The story revolves around red-headed brother and sister Wyatt and Madera (I think they’re twins) and a mysterious knife which must be returned to its place of origin. This quest is complicated, however, by Black Bart and his gang of outlaws. The seeds of the tale are fairly standard western fare, complete with saloon poker games, a gang of mustachioed bad guys, and a wonderfully prototypical lawman named Rick Blackwood, but when magic is mixed in the story rises to another level. The intertwining of the two genres is done so seamlessly that a native elf casting a Wild Tornado spell in a saloon brawl seems like the most natural thing in the world.

I found myself caught up in the story right away and didn’t look up from the page until I had finished the issue.
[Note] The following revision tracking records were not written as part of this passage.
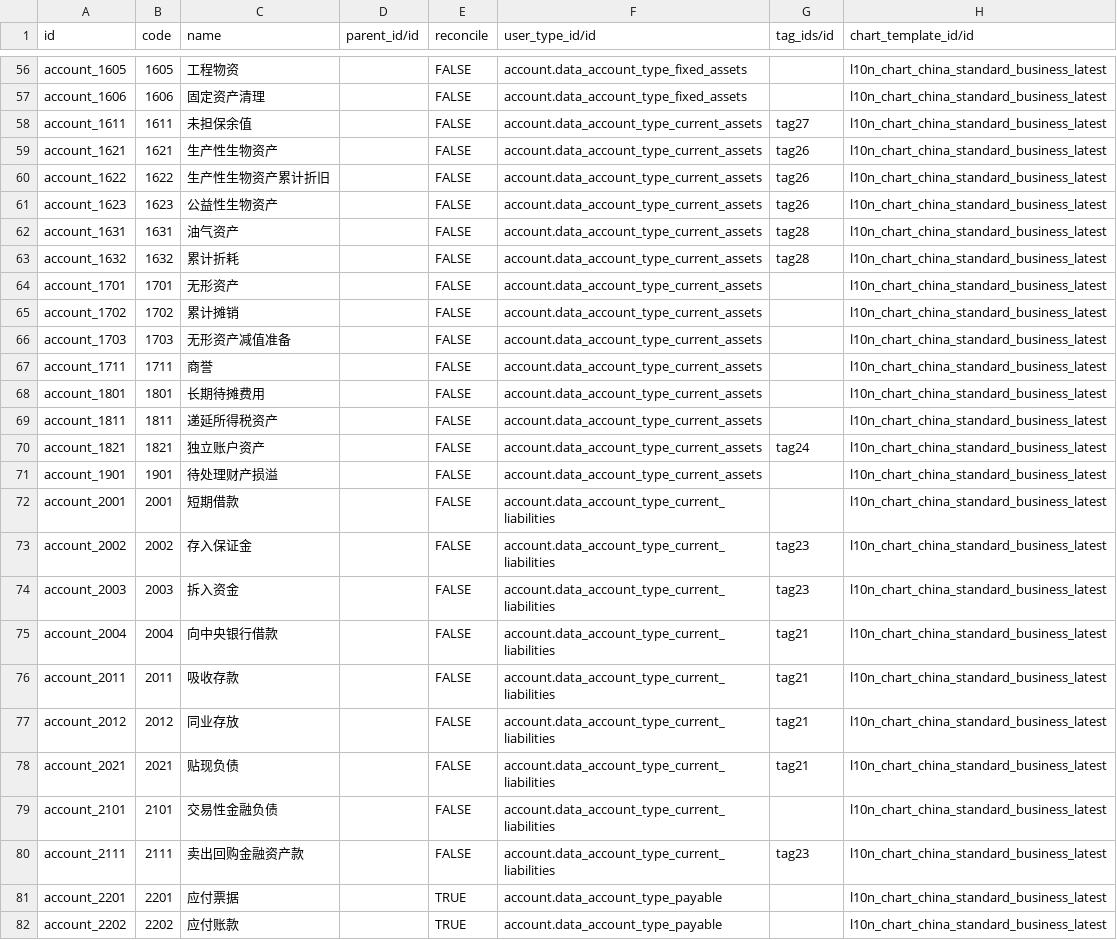
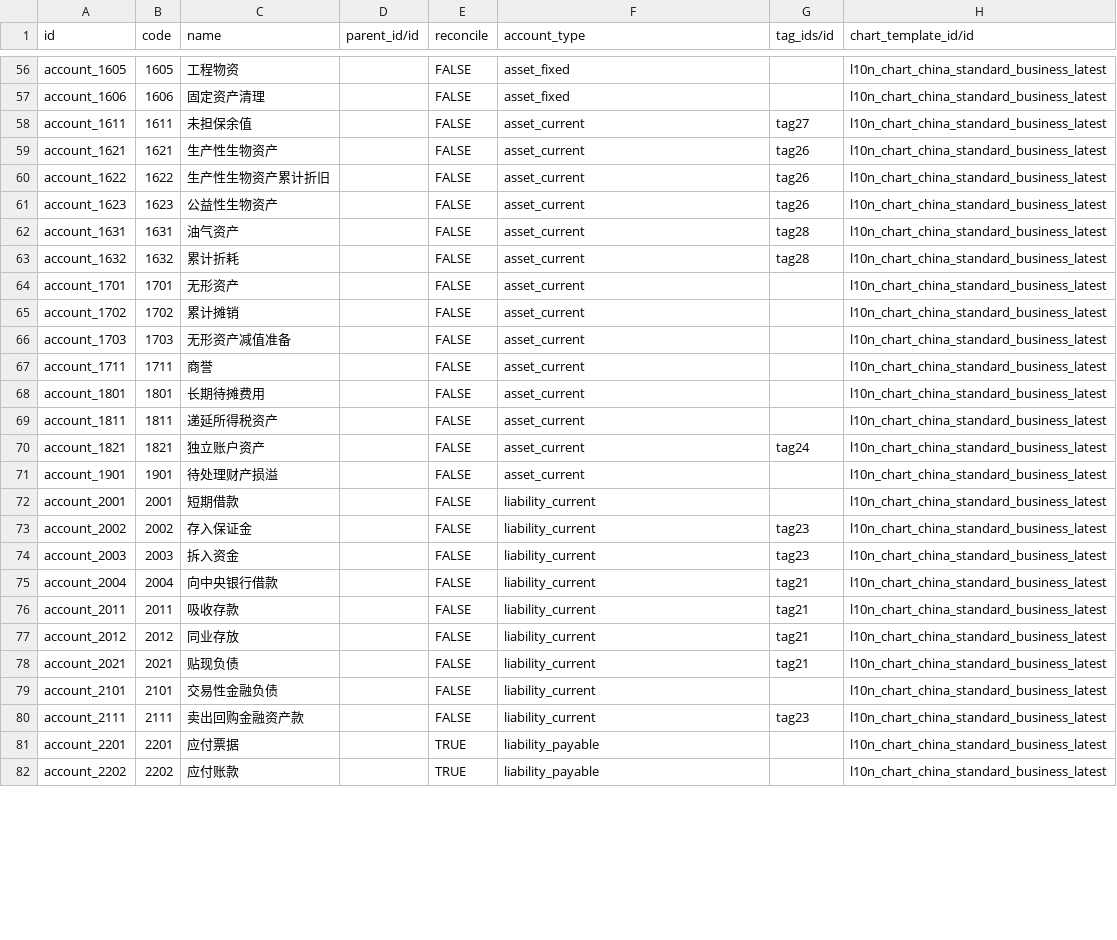
Before and after one commit to hiftp/chain-base, a CSV file: l10n_cn_standard_latest_chain/data/account.account.template.csv, drawn as a sheet; only a part is shown, gaps mark what is left out; the diff covers the shown part only; the diff names each change by its address in the sheet, - before the commit and + after, or states it on an @@ line.

Commit message:
fix 科目表 data

```diff
--- a/l10n_cn_standard_latest_chain/data/account.account.template.csv
+++ b/l10n_cn_standard_latest_chain/data/account.account.template.csv
-F1: user_type_id/id
+F1: account_type
-F56:F57 (account_type): account.data_account_type_fixed_assets
+F56:F57 (account_type): asset_fixed
-F58:F71 (account_type): account.data_account_type_current_assets
+F58:F71 (account_type): asset_current
-F72:F80 (account_type): account.data_account_type_current_liabilities
+F72:F80 (account_type): liability_current
-F81:F82 (account_type): account.data_account_type_payable
+F81:F82 (account_type): liability_payable
```
Also changed, not shown: 172 edited cells elsewhere in this file, 7 other files.
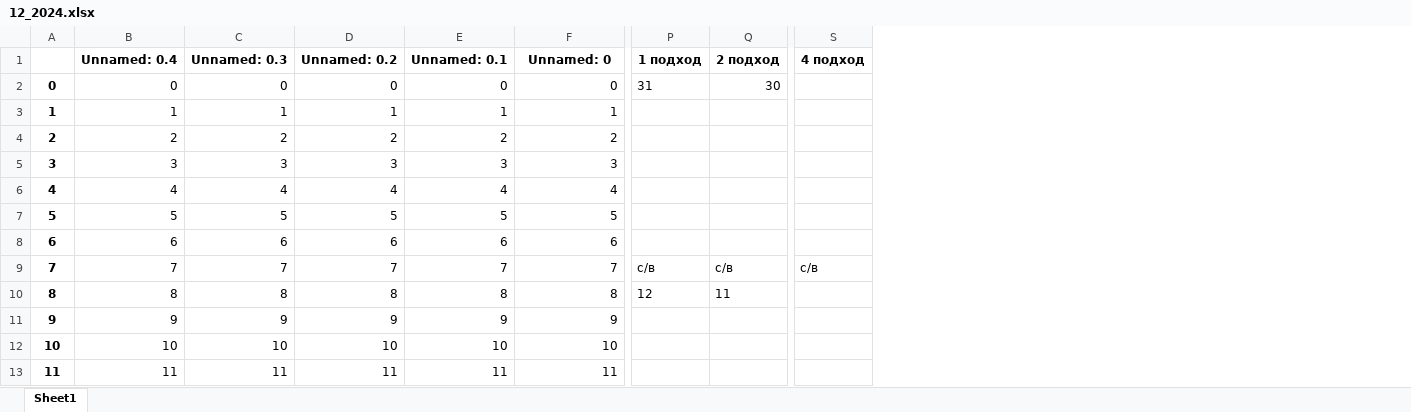
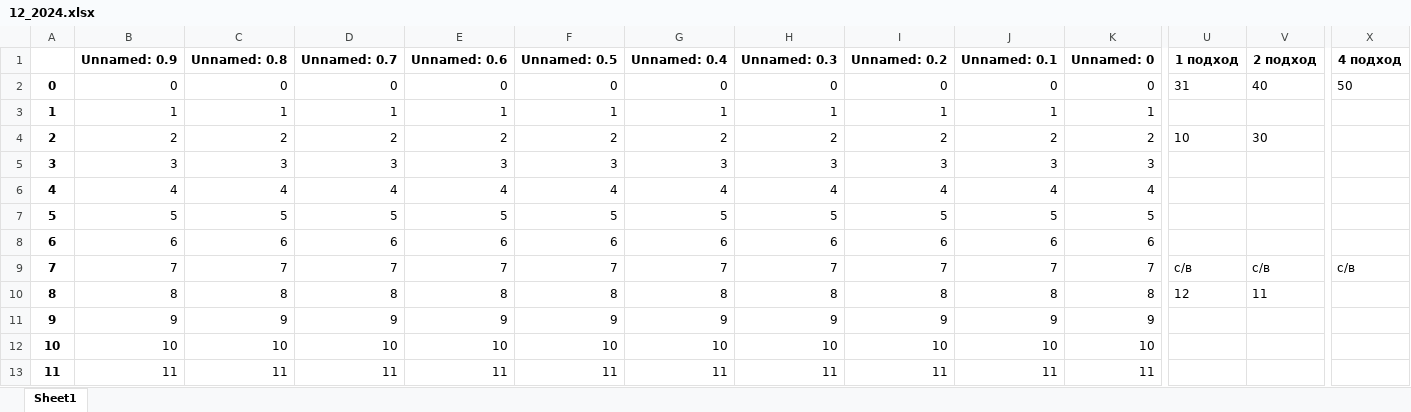
Before and after one commit to GitVasiliyHub/gym-api-v2, an Excel workbook: gym_back/files/12_2024.xlsx, sheet Sheet1, drawn as a sheet; only a part is shown, gaps mark what is left out; values as stored, in another font and other column widths than the file's, no borders; addresses are those after the commit; the diff names each change by its address in the sheet, - before the commit and + after, or states it on an @@ line.

```diff
--- a/gym_back/files/12_2024.xlsx (sheet Sheet1)
+++ b/gym_back/files/12_2024.xlsx (sheet Sheet1)
+column G, rows 1-13: Unnamed: 0.4 | 0 | 1 | 2 | 3 | 4 | 5 | 6 | 7 | 8 | 9 | 10 | 11
+column H, rows 1-13: Unnamed: 0.3 | 0 | 1 | 2 | 3 | 4 | 5 | 6 | 7 | 8 | 9 | 10 | 11
+column I, rows 1-13: Unnamed: 0.2 | 0 | 1 | 2 | 3 | 4 | 5 | 6 | 7 | 8 | 9 | 10 | 11
+column J, rows 1-13: Unnamed: 0.1 | 0 | 1 | 2 | 3 | 4 | 5 | 6 | 7 | 8 | 9 | 10 | 11
+column K, rows 1-13: Unnamed: 0 | 0 | 1 | 2 | 3 | 4 | 5 | 6 | 7 | 8 | 9 | 10 | 11
-B1: Unnamed: 0.4
+B1: Unnamed: 0.9
-C1: Unnamed: 0.3
+C1: Unnamed: 0.8
-D1: Unnamed: 0.2
+D1: Unnamed: 0.7
-E1: Unnamed: 0.1
+E1: Unnamed: 0.6
-F1: Unnamed: 0
+F1: Unnamed: 0.5
-V2: 30
+V2: 40
-X2: (empty)
+X2: 50
-U4: (empty)
+U4: 10
-V4: (empty)
+V4: 30
```
Also changed, not shown: 1 other file.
The art is clear and easy to follow while conveying a wonderful sense of adventure and the color palette captures the dusty feeling of the desert but is bright and fun at the same time. The story is well told and the first issue ends in a suitably breathtaking cliffhanger. The girls really had a hard time following some of the story, and I think that’s due to some of the vocabulary – mercenary, nexus, and commune are a bit over their heads.

Sarah says: I was confused in the story because all of it went by so quickly and you have to remember a lot of stuff. After my mom helped me try and figure it out I understood it, but I couldn’t do it by myself. I liked the elf that talks like Yoda and the Scottish Orc. I like the horse that has diamonds on its butt because it looks cool. I like the magic part better than the western part because I don’t really like cowboy stuff. I want to read the next one because I want to find out what happens to “What” (Wyatt). It wasn’t that violent, but some little kids might be scared and might not understand it.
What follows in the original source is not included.